### WORK REQUIRED
Your answer must be the full set of records, repeated exactly.

SUPPLIED DATA: Begin

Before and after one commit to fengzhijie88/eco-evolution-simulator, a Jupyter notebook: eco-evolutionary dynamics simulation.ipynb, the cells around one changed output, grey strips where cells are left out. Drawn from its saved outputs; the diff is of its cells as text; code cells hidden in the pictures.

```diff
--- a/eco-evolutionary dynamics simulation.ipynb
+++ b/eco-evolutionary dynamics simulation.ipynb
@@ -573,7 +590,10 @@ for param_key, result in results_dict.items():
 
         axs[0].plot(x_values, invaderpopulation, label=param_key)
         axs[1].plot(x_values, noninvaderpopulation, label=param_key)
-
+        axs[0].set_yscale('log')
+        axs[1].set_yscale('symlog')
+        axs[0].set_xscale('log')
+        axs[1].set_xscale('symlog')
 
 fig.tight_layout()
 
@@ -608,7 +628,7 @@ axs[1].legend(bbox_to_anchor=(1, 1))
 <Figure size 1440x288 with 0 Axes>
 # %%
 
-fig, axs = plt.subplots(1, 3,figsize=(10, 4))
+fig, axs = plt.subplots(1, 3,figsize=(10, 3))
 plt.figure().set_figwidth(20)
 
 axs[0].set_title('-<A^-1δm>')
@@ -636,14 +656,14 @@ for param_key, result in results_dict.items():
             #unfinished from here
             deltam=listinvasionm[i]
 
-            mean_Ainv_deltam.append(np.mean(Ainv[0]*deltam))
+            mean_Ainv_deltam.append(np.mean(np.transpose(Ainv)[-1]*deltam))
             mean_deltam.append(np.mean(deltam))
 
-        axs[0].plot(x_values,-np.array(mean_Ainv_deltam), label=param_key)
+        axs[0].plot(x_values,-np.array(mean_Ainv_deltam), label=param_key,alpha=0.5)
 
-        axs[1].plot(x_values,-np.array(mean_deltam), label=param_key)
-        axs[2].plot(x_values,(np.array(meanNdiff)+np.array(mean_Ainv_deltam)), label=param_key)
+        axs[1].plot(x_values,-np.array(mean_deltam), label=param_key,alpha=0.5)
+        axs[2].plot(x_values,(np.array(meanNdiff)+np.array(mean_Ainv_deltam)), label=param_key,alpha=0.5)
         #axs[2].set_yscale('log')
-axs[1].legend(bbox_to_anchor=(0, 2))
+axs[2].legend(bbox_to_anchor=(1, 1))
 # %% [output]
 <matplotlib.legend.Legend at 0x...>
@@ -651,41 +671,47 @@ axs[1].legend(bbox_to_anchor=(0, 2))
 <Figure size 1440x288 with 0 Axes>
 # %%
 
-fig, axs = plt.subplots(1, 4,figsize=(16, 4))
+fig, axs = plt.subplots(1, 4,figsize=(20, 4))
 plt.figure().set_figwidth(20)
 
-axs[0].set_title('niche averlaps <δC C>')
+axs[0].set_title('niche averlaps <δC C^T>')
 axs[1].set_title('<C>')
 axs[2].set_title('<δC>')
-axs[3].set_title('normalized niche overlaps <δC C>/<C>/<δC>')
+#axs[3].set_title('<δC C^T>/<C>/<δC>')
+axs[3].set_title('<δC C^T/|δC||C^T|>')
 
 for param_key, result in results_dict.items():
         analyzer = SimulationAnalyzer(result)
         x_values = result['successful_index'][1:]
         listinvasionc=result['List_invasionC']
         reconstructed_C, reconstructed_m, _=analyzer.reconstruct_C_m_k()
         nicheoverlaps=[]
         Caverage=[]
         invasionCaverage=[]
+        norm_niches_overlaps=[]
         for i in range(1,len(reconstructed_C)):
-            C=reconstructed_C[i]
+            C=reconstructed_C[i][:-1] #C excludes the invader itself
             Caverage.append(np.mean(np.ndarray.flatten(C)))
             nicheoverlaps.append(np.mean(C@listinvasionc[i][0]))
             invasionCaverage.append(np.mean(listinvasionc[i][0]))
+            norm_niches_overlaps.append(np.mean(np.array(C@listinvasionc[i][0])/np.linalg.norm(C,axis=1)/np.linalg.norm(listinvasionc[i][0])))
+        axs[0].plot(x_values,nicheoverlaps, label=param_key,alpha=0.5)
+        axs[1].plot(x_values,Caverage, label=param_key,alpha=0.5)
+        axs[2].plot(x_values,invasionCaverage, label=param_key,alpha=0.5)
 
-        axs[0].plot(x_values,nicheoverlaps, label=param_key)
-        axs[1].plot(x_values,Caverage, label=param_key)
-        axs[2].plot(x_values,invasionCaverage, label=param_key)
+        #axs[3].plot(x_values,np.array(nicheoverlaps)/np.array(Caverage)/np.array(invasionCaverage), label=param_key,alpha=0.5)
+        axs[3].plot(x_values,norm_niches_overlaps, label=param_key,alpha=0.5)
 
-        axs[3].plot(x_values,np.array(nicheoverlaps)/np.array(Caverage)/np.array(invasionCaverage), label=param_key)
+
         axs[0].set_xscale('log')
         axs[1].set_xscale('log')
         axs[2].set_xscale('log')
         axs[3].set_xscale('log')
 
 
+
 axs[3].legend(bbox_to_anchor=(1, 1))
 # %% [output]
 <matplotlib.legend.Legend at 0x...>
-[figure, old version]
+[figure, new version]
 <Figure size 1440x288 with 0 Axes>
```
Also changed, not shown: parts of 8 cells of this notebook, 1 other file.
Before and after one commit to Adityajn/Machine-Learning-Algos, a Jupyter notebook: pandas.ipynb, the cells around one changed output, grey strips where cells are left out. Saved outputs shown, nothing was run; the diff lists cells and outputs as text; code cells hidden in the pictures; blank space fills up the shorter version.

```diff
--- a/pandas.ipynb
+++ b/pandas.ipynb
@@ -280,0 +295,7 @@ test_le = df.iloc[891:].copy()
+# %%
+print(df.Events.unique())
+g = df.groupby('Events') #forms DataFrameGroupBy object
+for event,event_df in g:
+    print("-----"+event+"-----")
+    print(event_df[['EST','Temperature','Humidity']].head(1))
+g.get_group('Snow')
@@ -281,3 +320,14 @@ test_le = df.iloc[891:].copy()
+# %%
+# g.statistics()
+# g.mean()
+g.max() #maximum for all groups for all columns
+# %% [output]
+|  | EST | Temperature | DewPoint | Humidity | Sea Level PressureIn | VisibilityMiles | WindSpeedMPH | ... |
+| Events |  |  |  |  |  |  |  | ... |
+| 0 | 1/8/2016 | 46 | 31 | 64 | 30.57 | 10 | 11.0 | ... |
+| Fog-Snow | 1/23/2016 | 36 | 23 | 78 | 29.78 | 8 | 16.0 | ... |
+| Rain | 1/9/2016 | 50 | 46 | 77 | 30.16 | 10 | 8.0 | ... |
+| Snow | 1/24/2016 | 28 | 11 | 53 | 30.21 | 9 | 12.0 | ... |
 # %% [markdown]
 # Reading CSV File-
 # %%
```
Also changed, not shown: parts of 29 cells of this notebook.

SUPPLIED DATA: End

### RESULT OF THIS TASK
Before and after one commit to fengzhijie88/eco-evolution-simulator, a Jupyter notebook: eco-evolutionary dynamics simulation.ipynb, the cells around one changed output, grey strips where cells are left out. Drawn from its saved outputs; the diff is of its cells as text; code cells hidden in the pictures.

```diff
--- a/eco-evolutionary dynamics simulation.ipynb
+++ b/eco-evolutionary dynamics simulation.ipynb
@@ -573,7 +590,10 @@ for param_key, result in results_dict.items():
 
         axs[0].plot(x_values, invaderpopulation, label=param_key)
         axs[1].plot(x_values, noninvaderpopulation, label=param_key)
-
+        axs[0].set_yscale('log')
+        axs[1].set_yscale('symlog')
+        axs[0].set_xscale('log')
+        axs[1].set_xscale('symlog')
 
 fig.tight_layout()
 
@@ -608,7 +628,7 @@ axs[1].legend(bbox_to_anchor=(1, 1))
 <Figure size 1440x288 with 0 Axes>
 # %%
 
-fig, axs = plt.subplots(1, 3,figsize=(10, 4))
+fig, axs = plt.subplots(1, 3,figsize=(10, 3))
 plt.figure().set_figwidth(20)
 
 axs[0].set_title('-<A^-1δm>')
@@ -636,14 +656,14 @@ for param_key, result in results_dict.items():
             #unfinished from here
             deltam=listinvasionm[i]
 
-            mean_Ainv_deltam.append(np.mean(Ainv[0]*deltam))
+            mean_Ainv_deltam.append(np.mean(np.transpose(Ainv)[-1]*deltam))
             mean_deltam.append(np.mean(deltam))
 
-        axs[0].plot(x_values,-np.array(mean_Ainv_deltam), label=param_key)
+        axs[0].plot(x_values,-np.array(mean_Ainv_deltam), label=param_key,alpha=0.5)
 
-        axs[1].plot(x_values,-np.array(mean_deltam), label=param_key)
-        axs[2].plot(x_values,(np.array(meanNdiff)+np.array(mean_Ainv_deltam)), label=param_key)
+        axs[1].plot(x_values,-np.array(mean_deltam), label=param_key,alpha=0.5)
+        axs[2].plot(x_values,(np.array(meanNdiff)+np.array(mean_Ainv_deltam)), label=param_key,alpha=0.5)
         #axs[2].set_yscale('log')
-axs[1].legend(bbox_to_anchor=(0, 2))
+axs[2].legend(bbox_to_anchor=(1, 1))
 # %% [output]
 <matplotlib.legend.Legend at 0x...>
@@ -651,41 +671,47 @@ axs[1].legend(bbox_to_anchor=(0, 2))
 <Figure size 1440x288 with 0 Axes>
 # %%
 
-fig, axs = plt.subplots(1, 4,figsize=(16, 4))
+fig, axs = plt.subplots(1, 4,figsize=(20, 4))
 plt.figure().set_figwidth(20)
 
-axs[0].set_title('niche averlaps <δC C>')
+axs[0].set_title('niche averlaps <δC C^T>')
 axs[1].set_title('<C>')
 axs[2].set_title('<δC>')
-axs[3].set_title('normalized niche overlaps <δC C>/<C>/<δC>')
+#axs[3].set_title('<δC C^T>/<C>/<δC>')
+axs[3].set_title('<δC C^T/|δC||C^T|>')
 
 for param_key, result in results_dict.items():
         analyzer = SimulationAnalyzer(result)
         x_values = result['successful_index'][1:]
         listinvasionc=result['List_invasionC']
         reconstructed_C, reconstructed_m, _=analyzer.reconstruct_C_m_k()
         nicheoverlaps=[]
         Caverage=[]
         invasionCaverage=[]
+        norm_niches_overlaps=[]
         for i in range(1,len(reconstructed_C)):
-            C=reconstructed_C[i]
+            C=reconstructed_C[i][:-1] #C excludes the invader itself
             Caverage.append(np.mean(np.ndarray.flatten(C)))
             nicheoverlaps.append(np.mean(C@listinvasionc[i][0]))
             invasionCaverage.append(np.mean(listinvasionc[i][0]))
+            norm_niches_overlaps.append(np.mean(np.array(C@listinvasionc[i][0])/np.linalg.norm(C,axis=1)/np.linalg.norm(listinvasionc[i][0])))
+        axs[0].plot(x_values,nicheoverlaps, label=param_key,alpha=0.5)
+        axs[1].plot(x_values,Caverage, label=param_key,alpha=0.5)
+        axs[2].plot(x_values,invasionCaverage, label=param_key,alpha=0.5)
 
-        axs[0].plot(x_values,nicheoverlaps, label=param_key)
-        axs[1].plot(x_values,Caverage, label=param_key)
-        axs[2].plot(x_values,invasionCaverage, label=param_key)
+        #axs[3].plot(x_values,np.array(nicheoverlaps)/np.array(Caverage)/np.array(invasionCaverage), label=param_key,alpha=0.5)
+        axs[3].plot(x_values,norm_niches_overlaps, label=param_key,alpha=0.5)
 
-        axs[3].plot(x_values,np.array(nicheoverlaps)/np.array(Caverage)/np.array(invasionCaverage), label=param_key)
+
         axs[0].set_xscale('log')
         axs[1].set_xscale('log')
         axs[2].set_xscale('log')
         axs[3].set_xscale('log')
 
 
+
 axs[3].legend(bbox_to_anchor=(1, 1))
 # %% [output]
 <matplotlib.legend.Legend at 0x...>
-[figure, old version]
+[figure, new version]
 <Figure size 1440x288 with 0 Axes>
```
Also changed, not shown: parts of 8 cells of this notebook, 1 other file.
Before and after one commit to Adityajn/Machine-Learning-Algos, a Jupyter notebook: pandas.ipynb, the cells around one changed output, grey strips where cells are left out. Saved outputs shown, nothing was run; the diff lists cells and outputs as text; code cells hidden in the pictures; blank space fills up the shorter version.

```diff
--- a/pandas.ipynb
+++ b/pandas.ipynb
@@ -280,0 +295,7 @@ test_le = df.iloc[891:].copy()
+# %%
+print(df.Events.unique())
+g = df.groupby('Events') #forms DataFrameGroupBy object
+for event,event_df in g:
+    print("-----"+event+"-----")
+    print(event_df[['EST','Temperature','Humidity']].head(1))
+g.get_group('Snow')
@@ -281,3 +320,14 @@ test_le = df.iloc[891:].copy()
+# %%
+# g.statistics()
+# g.mean()
+g.max() #maximum for all groups for all columns
+# %% [output]
+|  | EST | Temperature | DewPoint | Humidity | Sea Level PressureIn | VisibilityMiles | WindSpeedMPH | ... |
+| Events |  |  |  |  |  |  |  | ... |
+| 0 | 1/8/2016 | 46 | 31 | 64 | 30.57 | 10 | 11.0 | ... |
+| Fog-Snow | 1/23/2016 | 36 | 23 | 78 | 29.78 | 8 | 16.0 | ... |
+| Rain | 1/9/2016 | 50 | 46 | 77 | 30.16 | 10 | 8.0 | ... |
+| Snow | 1/24/2016 | 28 | 11 | 53 | 30.21 | 9 | 12.0 | ... |
 # %% [markdown]
 # Reading CSV File-
 # %%
```
Also changed, not shown: parts of 29 cells of this notebook.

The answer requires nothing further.